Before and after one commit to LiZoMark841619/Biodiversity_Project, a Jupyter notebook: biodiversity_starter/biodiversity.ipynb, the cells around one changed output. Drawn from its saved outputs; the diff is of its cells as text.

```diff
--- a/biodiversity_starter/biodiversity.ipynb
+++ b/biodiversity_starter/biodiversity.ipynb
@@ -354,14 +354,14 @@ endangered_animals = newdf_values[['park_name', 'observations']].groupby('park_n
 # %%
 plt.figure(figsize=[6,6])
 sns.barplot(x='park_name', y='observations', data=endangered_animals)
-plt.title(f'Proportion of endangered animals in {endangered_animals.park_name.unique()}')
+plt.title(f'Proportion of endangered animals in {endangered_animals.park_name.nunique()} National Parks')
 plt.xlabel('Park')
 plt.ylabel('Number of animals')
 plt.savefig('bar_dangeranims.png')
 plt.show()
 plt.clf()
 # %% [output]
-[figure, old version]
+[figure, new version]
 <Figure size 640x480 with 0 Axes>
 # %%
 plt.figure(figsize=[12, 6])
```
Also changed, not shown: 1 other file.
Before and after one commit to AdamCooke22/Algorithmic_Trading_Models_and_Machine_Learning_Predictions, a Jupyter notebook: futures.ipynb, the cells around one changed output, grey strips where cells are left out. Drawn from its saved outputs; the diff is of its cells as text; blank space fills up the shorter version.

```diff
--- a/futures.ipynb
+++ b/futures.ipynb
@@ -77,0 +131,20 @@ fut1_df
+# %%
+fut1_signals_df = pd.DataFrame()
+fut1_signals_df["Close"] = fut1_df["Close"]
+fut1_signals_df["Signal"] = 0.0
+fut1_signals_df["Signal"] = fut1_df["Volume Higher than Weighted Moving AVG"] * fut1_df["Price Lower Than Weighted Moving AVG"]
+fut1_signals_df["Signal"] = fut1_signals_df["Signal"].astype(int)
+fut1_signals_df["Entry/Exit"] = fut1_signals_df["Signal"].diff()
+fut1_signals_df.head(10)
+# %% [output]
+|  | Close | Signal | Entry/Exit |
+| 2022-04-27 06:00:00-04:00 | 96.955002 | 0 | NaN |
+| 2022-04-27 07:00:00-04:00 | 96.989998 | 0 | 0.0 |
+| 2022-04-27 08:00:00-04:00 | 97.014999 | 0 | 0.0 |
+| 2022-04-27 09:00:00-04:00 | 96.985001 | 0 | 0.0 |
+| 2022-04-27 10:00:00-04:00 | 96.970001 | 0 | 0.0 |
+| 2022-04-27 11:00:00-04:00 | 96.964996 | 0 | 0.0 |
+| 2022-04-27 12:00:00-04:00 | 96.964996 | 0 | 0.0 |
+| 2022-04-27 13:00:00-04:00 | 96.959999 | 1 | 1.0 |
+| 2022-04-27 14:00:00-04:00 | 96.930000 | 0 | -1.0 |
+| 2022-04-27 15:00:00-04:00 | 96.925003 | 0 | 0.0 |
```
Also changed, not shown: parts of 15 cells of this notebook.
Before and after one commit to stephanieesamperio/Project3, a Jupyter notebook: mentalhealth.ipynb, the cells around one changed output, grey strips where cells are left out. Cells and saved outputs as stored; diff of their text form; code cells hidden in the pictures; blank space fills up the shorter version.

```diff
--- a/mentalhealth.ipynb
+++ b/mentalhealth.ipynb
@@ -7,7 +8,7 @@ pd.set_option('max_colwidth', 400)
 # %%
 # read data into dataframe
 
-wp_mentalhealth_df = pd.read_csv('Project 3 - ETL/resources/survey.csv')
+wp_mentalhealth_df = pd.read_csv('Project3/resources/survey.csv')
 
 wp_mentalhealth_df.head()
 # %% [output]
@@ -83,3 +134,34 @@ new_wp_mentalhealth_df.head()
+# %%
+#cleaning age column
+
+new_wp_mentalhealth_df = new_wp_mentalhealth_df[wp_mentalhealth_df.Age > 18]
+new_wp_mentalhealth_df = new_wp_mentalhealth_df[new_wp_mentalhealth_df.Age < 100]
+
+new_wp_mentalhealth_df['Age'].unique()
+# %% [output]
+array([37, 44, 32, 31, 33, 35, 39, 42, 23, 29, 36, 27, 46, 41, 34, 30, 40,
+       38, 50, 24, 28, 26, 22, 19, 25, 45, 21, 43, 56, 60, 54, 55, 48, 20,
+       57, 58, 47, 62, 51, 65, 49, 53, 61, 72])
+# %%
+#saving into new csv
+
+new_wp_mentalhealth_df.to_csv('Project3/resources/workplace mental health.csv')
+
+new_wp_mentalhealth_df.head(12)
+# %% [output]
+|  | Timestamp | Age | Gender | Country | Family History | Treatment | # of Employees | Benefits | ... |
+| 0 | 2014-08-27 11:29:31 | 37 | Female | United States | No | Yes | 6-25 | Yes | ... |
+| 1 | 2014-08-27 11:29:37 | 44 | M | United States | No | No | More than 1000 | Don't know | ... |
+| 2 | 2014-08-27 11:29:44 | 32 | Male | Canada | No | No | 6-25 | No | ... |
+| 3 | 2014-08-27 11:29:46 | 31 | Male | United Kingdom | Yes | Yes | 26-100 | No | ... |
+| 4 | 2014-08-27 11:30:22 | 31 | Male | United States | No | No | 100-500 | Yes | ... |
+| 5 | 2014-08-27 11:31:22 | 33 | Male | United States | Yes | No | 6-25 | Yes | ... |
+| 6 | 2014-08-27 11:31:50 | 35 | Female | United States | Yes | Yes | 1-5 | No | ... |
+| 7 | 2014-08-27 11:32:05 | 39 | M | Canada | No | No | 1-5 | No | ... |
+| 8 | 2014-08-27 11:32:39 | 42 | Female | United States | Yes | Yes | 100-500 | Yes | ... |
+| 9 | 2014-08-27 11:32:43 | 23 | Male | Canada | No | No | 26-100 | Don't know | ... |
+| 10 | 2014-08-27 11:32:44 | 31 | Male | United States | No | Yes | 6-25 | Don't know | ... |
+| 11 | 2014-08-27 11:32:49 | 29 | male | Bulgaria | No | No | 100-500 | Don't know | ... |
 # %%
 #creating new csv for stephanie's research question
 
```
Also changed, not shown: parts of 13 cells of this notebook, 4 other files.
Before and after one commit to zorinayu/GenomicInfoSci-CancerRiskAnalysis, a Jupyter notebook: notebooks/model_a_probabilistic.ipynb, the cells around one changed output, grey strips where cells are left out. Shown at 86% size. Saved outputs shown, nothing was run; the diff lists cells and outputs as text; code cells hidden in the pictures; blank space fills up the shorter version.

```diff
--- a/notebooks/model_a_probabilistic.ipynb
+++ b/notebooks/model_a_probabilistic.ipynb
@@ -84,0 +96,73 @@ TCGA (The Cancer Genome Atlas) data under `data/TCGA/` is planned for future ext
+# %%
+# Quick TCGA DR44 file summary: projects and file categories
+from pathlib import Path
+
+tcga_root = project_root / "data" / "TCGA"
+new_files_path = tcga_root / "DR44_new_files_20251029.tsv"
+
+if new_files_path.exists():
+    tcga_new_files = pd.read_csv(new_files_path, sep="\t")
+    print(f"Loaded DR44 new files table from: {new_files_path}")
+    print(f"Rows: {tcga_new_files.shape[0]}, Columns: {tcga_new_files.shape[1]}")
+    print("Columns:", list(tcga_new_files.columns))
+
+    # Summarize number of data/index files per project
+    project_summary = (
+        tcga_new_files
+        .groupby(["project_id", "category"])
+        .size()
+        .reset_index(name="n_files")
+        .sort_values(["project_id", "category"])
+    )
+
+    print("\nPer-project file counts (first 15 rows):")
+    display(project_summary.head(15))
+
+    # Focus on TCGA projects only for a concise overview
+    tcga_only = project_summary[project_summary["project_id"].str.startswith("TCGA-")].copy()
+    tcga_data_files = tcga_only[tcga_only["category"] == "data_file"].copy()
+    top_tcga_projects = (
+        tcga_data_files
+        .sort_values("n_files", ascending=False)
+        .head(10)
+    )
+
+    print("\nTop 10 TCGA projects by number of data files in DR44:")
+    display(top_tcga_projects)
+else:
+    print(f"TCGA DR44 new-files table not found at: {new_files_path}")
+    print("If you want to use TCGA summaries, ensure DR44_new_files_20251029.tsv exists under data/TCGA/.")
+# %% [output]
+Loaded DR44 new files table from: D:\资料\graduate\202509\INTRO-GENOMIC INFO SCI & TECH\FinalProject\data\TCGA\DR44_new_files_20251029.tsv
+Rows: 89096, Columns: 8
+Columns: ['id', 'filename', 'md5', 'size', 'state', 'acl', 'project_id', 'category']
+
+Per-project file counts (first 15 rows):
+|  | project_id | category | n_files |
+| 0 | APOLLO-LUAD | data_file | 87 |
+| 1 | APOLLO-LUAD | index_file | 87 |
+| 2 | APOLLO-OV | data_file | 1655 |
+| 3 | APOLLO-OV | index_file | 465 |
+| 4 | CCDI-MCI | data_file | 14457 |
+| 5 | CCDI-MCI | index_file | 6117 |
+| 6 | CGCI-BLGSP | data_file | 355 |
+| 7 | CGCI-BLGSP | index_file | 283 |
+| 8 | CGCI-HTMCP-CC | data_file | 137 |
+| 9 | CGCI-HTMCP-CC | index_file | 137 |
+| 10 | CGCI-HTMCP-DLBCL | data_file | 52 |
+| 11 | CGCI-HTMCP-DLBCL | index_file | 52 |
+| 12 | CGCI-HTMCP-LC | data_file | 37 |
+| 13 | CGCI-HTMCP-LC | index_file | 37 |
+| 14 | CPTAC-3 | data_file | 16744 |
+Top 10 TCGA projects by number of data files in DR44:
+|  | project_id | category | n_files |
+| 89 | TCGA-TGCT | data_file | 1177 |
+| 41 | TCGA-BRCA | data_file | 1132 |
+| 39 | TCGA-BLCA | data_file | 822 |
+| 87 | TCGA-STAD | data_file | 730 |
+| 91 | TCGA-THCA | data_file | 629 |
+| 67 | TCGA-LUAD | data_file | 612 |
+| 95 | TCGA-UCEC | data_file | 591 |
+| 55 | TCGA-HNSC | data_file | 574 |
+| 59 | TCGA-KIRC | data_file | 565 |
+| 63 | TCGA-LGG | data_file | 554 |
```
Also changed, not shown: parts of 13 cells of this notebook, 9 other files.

Exercise instructions:
Only a number belongs in the answer: the number of lines in the preceding data that hold "HTMCP".

Task output:
6